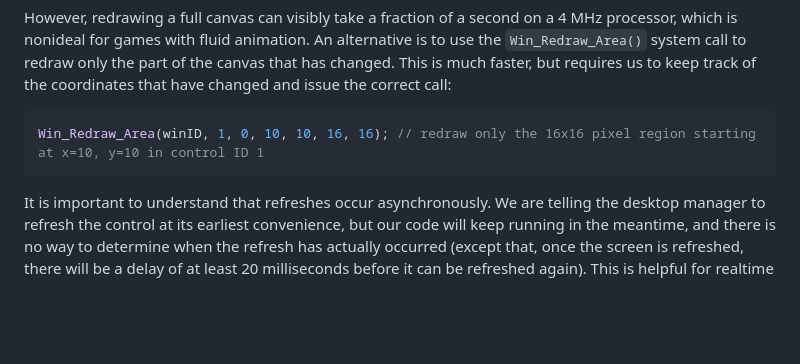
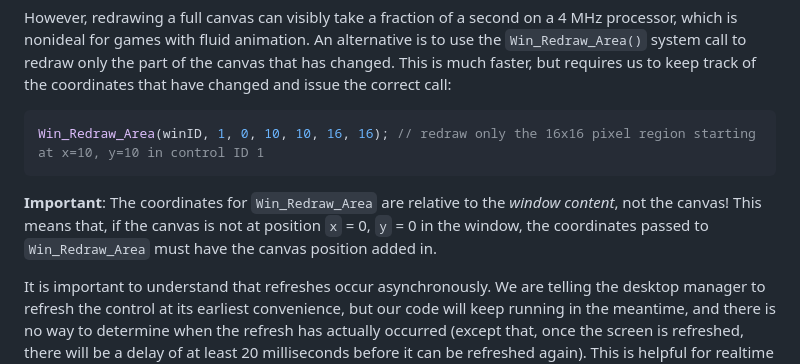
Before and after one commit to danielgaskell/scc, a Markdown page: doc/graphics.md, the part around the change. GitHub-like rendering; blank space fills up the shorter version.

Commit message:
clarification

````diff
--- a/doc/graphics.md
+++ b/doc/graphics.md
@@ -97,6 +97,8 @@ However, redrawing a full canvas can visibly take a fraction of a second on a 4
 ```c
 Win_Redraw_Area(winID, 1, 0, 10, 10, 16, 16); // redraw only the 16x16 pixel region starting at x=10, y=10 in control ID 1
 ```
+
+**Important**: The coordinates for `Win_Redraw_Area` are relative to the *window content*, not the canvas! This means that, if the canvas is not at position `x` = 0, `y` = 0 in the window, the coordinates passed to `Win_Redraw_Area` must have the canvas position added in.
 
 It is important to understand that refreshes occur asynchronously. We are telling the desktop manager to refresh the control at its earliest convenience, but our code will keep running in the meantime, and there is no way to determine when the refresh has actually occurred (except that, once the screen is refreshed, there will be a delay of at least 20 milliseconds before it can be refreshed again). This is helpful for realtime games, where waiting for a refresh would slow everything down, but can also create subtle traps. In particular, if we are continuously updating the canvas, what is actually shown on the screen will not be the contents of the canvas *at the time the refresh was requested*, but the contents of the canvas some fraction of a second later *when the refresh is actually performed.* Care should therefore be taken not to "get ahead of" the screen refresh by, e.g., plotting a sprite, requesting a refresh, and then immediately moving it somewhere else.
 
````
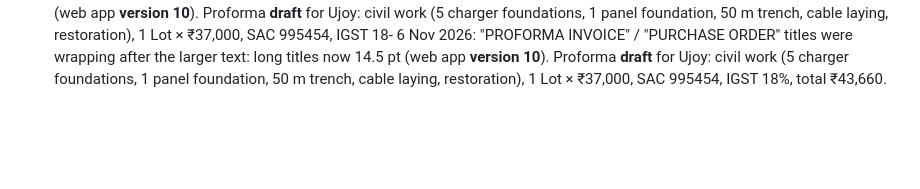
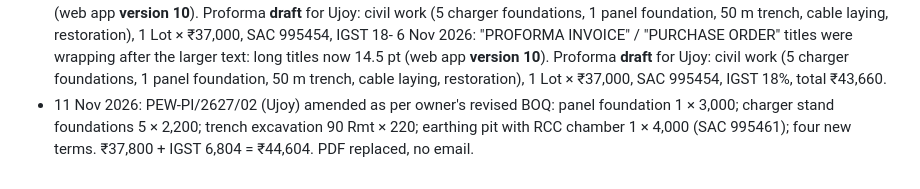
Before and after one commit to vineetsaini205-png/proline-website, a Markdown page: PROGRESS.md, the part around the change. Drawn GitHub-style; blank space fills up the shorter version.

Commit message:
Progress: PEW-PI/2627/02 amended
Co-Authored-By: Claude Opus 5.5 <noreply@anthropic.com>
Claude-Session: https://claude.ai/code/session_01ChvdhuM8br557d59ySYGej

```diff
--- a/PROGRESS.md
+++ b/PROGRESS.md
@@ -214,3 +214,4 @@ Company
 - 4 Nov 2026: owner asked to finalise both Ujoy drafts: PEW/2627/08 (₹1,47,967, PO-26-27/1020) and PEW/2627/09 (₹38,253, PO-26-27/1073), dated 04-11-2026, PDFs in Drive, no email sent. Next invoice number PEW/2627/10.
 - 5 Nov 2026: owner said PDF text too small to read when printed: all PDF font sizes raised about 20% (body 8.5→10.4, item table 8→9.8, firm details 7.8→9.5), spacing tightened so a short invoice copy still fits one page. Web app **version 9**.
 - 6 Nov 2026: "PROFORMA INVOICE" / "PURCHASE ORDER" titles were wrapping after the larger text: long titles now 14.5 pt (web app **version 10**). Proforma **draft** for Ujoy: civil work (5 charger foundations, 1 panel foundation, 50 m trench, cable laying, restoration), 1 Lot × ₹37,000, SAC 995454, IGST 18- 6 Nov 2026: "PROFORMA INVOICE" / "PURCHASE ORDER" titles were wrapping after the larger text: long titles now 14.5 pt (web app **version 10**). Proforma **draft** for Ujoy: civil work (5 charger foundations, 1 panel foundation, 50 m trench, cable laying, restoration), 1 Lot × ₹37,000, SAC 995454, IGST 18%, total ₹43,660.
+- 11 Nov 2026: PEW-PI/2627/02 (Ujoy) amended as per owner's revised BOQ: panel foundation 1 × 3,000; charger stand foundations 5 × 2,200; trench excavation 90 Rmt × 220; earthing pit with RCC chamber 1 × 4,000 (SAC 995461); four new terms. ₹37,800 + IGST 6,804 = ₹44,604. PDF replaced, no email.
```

- **What to produce**:
The answer should be the complete listing, set down exactly, without pictures.

- **Your response**:
Before and after one commit to danielgaskell/scc, a Markdown page: doc/graphics.md, the part around the change. GitHub-like rendering; blank space fills up the shorter version.

Commit message:
clarification

````diff
--- a/doc/graphics.md
+++ b/doc/graphics.md
@@ -97,6 +97,8 @@ However, redrawing a full canvas can visibly take a fraction of a second on a 4
 ```c
 Win_Redraw_Area(winID, 1, 0, 10, 10, 16, 16); // redraw only the 16x16 pixel region starting at x=10, y=10 in control ID 1
 ```
+
+**Important**: The coordinates for `Win_Redraw_Area` are relative to the *window content*, not the canvas! This means that, if the canvas is not at position `x` = 0, `y` = 0 in the window, the coordinates passed to `Win_Redraw_Area` must have the canvas position added in.
 
 It is important to understand that refreshes occur asynchronously. We are telling the desktop manager to refresh the control at its earliest convenience, but our code will keep running in the meantime, and there is no way to determine when the refresh has actually occurred (except that, once the screen is refreshed, there will be a delay of at least 20 milliseconds before it can be refreshed again). This is helpful for realtime games, where waiting for a refresh would slow everything down, but can also create subtle traps. In particular, if we are continuously updating the canvas, what is actually shown on the screen will not be the contents of the canvas *at the time the refresh was requested*, but the contents of the canvas some fraction of a second later *when the refresh is actually performed.* Care should therefore be taken not to "get ahead of" the screen refresh by, e.g., plotting a sprite, requesting a refresh, and then immediately moving it somewhere else.
 
````
Before and after one commit to vineetsaini205-png/proline-website, a Markdown page: PROGRESS.md, the part around the change. Drawn GitHub-style; blank space fills up the shorter version.

Commit message:
Progress: PEW-PI/2627/02 amended
Co-Authored-By: Claude Opus 5.5 <noreply@anthropic.com>
Claude-Session: https://claude.ai/code/session_01ChvdhuM8br557d59ySYGej

```diff
--- a/PROGRESS.md
+++ b/PROGRESS.md
@@ -214,3 +214,4 @@ Company
 - 4 Nov 2026: owner asked to finalise both Ujoy drafts: PEW/2627/08 (₹1,47,967, PO-26-27/1020) and PEW/2627/09 (₹38,253, PO-26-27/1073), dated 04-11-2026, PDFs in Drive, no email sent. Next invoice number PEW/2627/10.
 - 5 Nov 2026: owner said PDF text too small to read when printed: all PDF font sizes raised about 20% (body 8.5→10.4, item table 8→9.8, firm details 7.8→9.5), spacing tightened so a short invoice copy still fits one page. Web app **version 9**.
 - 6 Nov 2026: "PROFORMA INVOICE" / "PURCHASE ORDER" titles were wrapping after the larger text: long titles now 14.5 pt (web app **version 10**). Proforma **draft** for Ujoy: civil work (5 charger foundations, 1 panel foundation, 50 m trench, cable laying, restoration), 1 Lot × ₹37,000, SAC 995454, IGST 18- 6 Nov 2026: "PROFORMA INVOICE" / "PURCHASE ORDER" titles were wrapping after the larger text: long titles now 14.5 pt (web app **version 10**). Proforma **draft** for Ujoy: civil work (5 charger foundations, 1 panel foundation, 50 m trench, cable laying, restoration), 1 Lot × ₹37,000, SAC 995454, IGST 18%, total ₹43,660.
+- 11 Nov 2026: PEW-PI/2627/02 (Ujoy) amended as per owner's revised BOQ: panel foundation 1 × 3,000; charger stand foundations 5 × 2,200; trench excavation 90 Rmt × 220; earthing pit with RCC chamber 1 × 4,000 (SAC 995461); four new terms. ₹37,800 + IGST 6,804 = ₹44,604. PDF replaced, no email.
```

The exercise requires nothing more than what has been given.